Kayak Hipster demonstrates and shares 3 things to try next time you're working on your low brace. The low brace is a great way to keep your kayak upright.

A low brace is usually used to stabilize the kayak or if you feel you're going over and you want be able to keep yourself in place. These tips might help you also if you're new to paddling, and they might just give you something to think about next time around the water.

Paddler's Box

The first thing you'll sometimes see with newer paddlers is that they're not really confident in how they're going to be doing things like a low brace. They don't realize that the water can offer a lot of support at first if you use that low brace efficiently. Oftentimes you'll see them do their low braces out in the front and kind of tapping the water. One of the things that we often talk about that will help you have a good strong starting point is the Paddler’s Box. Essentially a square that you make with your arms, your chest and your paddle, and that offers a strong and solid foundation for different strokes or movements. You're engaging a lot of your stronger muscles on your arms and your core to be able to pass that power and strength to the blades but also the Paddler's Box helps us keep our shoulders and arms safe. Now, if we take that Paddler’s Box and move it so that we can present the blades to the water for that low brace, you can lift those elbows (but not too much to keep your shoulders safe). But by having a strong Paddler’s Box and the blade close to the water, close to your belly, we can really put a lot of strength into that blade as it hits the water. We’re not putting any body parts in danger because we have a very solid foundation. We have a good grip on the paddle and our arms, our core, and everything is working together to keep the paddle in the right spot. The shaft should be close to your belly, elbows up (but not too high to keep your shoulders safe), and that way we have a strong Paddler’s Box, ready to smack the water when we feel like we’re going over.

Turn the Shaft

The second thing to think about is going for the brace, but holding it in the water for too long and when you try to bring the blade out of the water, you essentially pull yourself in and under. So if you slap the water, at first you'll have that resistance, but once the blade goes underwater if you try pulling, you're pulling yourself into the water. So as soon as you get that leverage on the water surface, remember to turn the shaft, turn the blade, before you bring it out again. So you slap, turn, and then pull up right. That way you're knifing the blade back out of the water. So we are going to hit the water, turn, bring it up.That way when you hit the water you get the purchase on the water, but then there's no resistance when you pull it back up.

Use Your Hips

The third thing to think about is the hips.
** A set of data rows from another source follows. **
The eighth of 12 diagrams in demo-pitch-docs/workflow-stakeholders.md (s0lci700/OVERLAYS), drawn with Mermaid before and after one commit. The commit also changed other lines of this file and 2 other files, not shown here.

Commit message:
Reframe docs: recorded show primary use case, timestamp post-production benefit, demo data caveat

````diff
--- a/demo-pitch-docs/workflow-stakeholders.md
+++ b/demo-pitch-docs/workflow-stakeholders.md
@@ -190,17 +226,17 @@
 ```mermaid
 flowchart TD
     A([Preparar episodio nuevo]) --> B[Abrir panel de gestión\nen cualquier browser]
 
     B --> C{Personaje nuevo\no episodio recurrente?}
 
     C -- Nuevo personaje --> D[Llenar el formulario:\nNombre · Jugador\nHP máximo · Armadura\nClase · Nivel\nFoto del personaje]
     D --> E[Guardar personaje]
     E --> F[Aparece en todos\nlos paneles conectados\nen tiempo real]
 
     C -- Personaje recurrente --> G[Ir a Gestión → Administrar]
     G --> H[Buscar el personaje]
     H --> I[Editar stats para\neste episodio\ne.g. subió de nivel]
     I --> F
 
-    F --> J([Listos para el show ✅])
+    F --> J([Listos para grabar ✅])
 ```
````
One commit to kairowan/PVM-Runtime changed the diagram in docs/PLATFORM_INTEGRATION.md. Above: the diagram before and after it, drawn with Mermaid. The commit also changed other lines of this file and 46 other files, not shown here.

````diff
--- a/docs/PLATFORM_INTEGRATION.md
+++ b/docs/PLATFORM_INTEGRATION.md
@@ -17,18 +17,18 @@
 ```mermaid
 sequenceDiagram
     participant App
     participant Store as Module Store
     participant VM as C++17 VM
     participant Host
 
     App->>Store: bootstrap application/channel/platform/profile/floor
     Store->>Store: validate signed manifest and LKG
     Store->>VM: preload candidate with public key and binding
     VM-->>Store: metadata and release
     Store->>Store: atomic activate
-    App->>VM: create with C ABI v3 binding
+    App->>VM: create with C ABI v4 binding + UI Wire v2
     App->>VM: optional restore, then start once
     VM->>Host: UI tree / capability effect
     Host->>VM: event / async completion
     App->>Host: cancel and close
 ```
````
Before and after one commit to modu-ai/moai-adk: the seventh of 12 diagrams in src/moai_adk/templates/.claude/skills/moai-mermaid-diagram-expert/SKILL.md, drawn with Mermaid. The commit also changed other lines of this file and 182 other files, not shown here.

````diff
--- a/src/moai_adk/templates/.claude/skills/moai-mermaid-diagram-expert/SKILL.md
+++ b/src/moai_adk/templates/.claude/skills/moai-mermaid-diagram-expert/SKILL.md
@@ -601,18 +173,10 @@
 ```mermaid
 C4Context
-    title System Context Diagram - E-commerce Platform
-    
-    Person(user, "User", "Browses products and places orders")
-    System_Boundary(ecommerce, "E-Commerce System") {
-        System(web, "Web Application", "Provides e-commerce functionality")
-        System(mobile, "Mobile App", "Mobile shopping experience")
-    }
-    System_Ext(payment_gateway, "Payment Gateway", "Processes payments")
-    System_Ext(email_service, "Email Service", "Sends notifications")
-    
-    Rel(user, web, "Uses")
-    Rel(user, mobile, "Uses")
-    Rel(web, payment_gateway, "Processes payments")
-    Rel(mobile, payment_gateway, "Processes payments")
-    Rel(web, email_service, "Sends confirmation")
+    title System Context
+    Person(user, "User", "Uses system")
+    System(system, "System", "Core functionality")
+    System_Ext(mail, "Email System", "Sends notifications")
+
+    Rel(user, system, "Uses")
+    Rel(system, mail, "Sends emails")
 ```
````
Just like if you ever researched rolling, the hips and the way we move our kayak. Our top and bottom are joined at the hips and they're completely separate. You can be doing very different motions with each of those sections. So the third thing to try is when you slap the water, don't just try to bring yourself out upright as if you're just one big stiff thing. The moment you hit the water, use those hips, use your legs, you engage your lower body and you slide the kayak back under you. So we're falling over, we slap, then we slide under, and then we bring the paddle back up. What's really nice is the water allows us to slide the kayak back underneath us. So if you feel you're going over, don't just pull up with your whole body, slap and slide the kayak under, so that it can now level you out again.

Practice this when the water is warm enough so that you can take a swim. Definitely do it in a place that is okay for you to fall in because it's very common that when we're practicing our low brace, we're gonna make the mistake of falling. If you're practicing these things, give these three things a try, and see if it helps you.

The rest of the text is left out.